1.11 Paper 8 Prof. Dossou-Yovo (Benin)
African politics need to be more democratic; values of tolerance, transparency and respect of constitutionality need to be nurtured; examination of the political history of Benin offers positive lessons especially regarding the positive example shown by Mr. Kerekou.
Africa needs to organize itself adequately to meet the challenges posed by advances in information technology; our libraries and universities need to pioneer work in popularizing knowledge through exploitation of IT.
Notion of an African Renaissance a running thread in the speeches of South African Vice President Mbeki; African post-independence leaders in 1960s and 1970s also proclaimed similar philosophies like humanism, ujamau, African socialism, etc.; need to be critical least these are pronounced as mere platitudes even if useful as mobilizing slogans.
The philosophy of the African Renaissance a ANC political mobilization platform; difficulties relating the slogan with pragmatic macro-economic programmes such as GEAR and RDP which seem to be inspired more by IMF-World Bank neo-liberal globalization paradigms.
African Renaissance thinking finds echo in some policies pursued by Iddi Amin in Uganda in spite of the human rights abuses which characterized this regime; Africans desire restoration of their pre-colonial glory and true independence, especially Ugandans in Ruwanda; current leadership by Yoweri Museveni seeking to promote African Renaissance through constitutional reforms and privatization policies.
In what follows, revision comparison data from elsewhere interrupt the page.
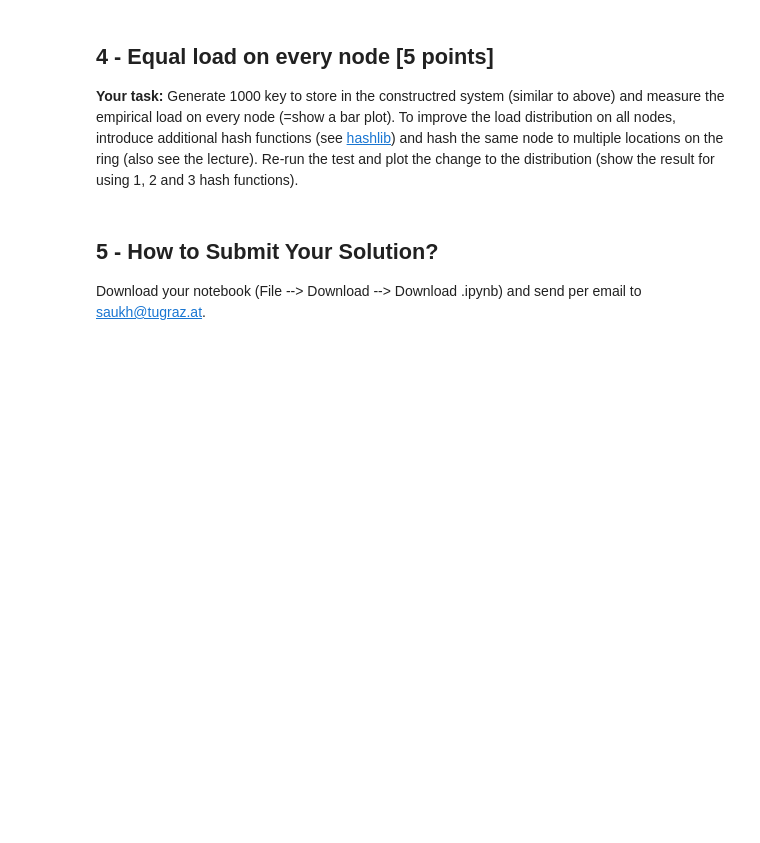
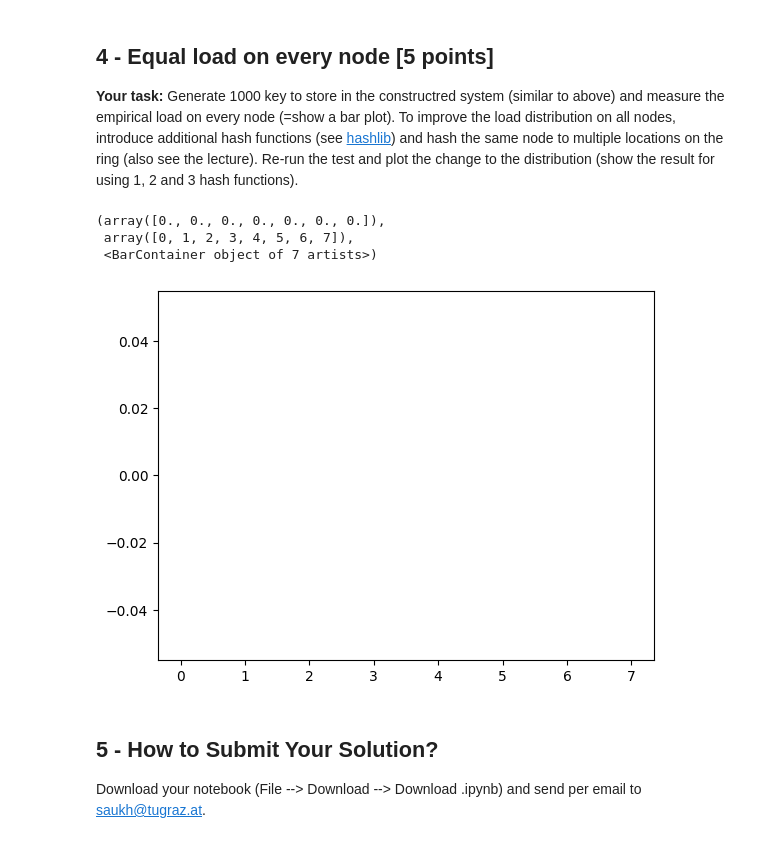
Before and after one commit to xmihol00/fault_tolerant_algorithms, a Jupyter notebook: project_03/Project_03__Distributed_Storage_Systems.ipynb, the cells around one changed output. Drawn from its saved outputs; the diff is of its cells as text; code cells hidden in the pictures; blank space fills up the shorter version.

```diff
--- a/project_03/Project_03__Distributed_Storage_Systems.ipynb
+++ b/project_03/Project_03__Distributed_Storage_Systems.ipynb
@@ -72,8 +72,11 @@ node G has hash 25
 We generate movie files and hash them using the same hash function above. The example below generates 15 files.
 # %%
 # Create a list of movie files to be stores on the nodes
+def movie_file_list(num_files):
+    return [f"f{x}.mov" for x in range(num_files)]
+
 numfiles = 15
-filelist = ['f%d.mov' % x for x in range(0,numfiles)]
+filelist = movie_file_list(numfiles)
 
 for file in filelist:
     print(f"file {file} has hash {hash_fn(file)}")
@@ -253,3 +274,15 @@ None
+# %%
+filelist = movie_file_list(1000)
+files, nodes = create_files_and_nodes(storage_nodes, filelist)
+files_per_node = assign_files_to_nodes(files, nodes)
+bins = np.arange(0, num_nodes + 1)
+values = [len(files) for files in files_per_node.values()]
+plt.hist(values, bins)
+# %% [output]
+(array([0., 0., 0., 0., 0., 0., 0.]),
+ array([0, 1, 2, 3, 4, 5, 6, 7]),
+ <BarContainer object of 7 artists>)
+[figure, added]
 # %% [markdown]
 ## 5 - How to Submit Your Solution?
 
```
Also changed, not shown: parts of 3 cells of this notebook.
Africans have to have a sense of self-respect and self-worth.
In the promotion of the African Renaissace care has to be taken not promote all traditional cultural values; need for some cultural practices being abandoned and allowing women more freedom than they enjoy at the moment; this is so especially in the light of the role some cultural practices seem to play in increasing the incidence of HIV/AIDS in Africa.
1.17 paper 14 Prof. Adjangba (Togo)
Overall Africa has not faired well in the promotion of democratic practices; need for promotion better political succession and accountability systems political values have to change in favor of transparency , tolerance, inclusiveness and accountability.
African Renaissance is possible with improvement in food security situation in Africa; need to learn from other peoples such as UK and USA; need for greater expenditure on agricultural research and establishment of research networks; also need to refuse to take advice from IMF and World Bank which is not favorable such as abolishing subsidies and importing food items instead of growing them ourselves.
There was broad agreement on the following points:
At the end of the conference participants unanimously agreed to the following resolutions and three practical proposals.
3.1 Johannesburg Resolutions
consultation with the participants, a report for WUF, preferable within the next three
Prepared by Profs. Nxumalo, Alonso, and Lwaitama and adopted by all participants.
Johannesburg, 16th January 1999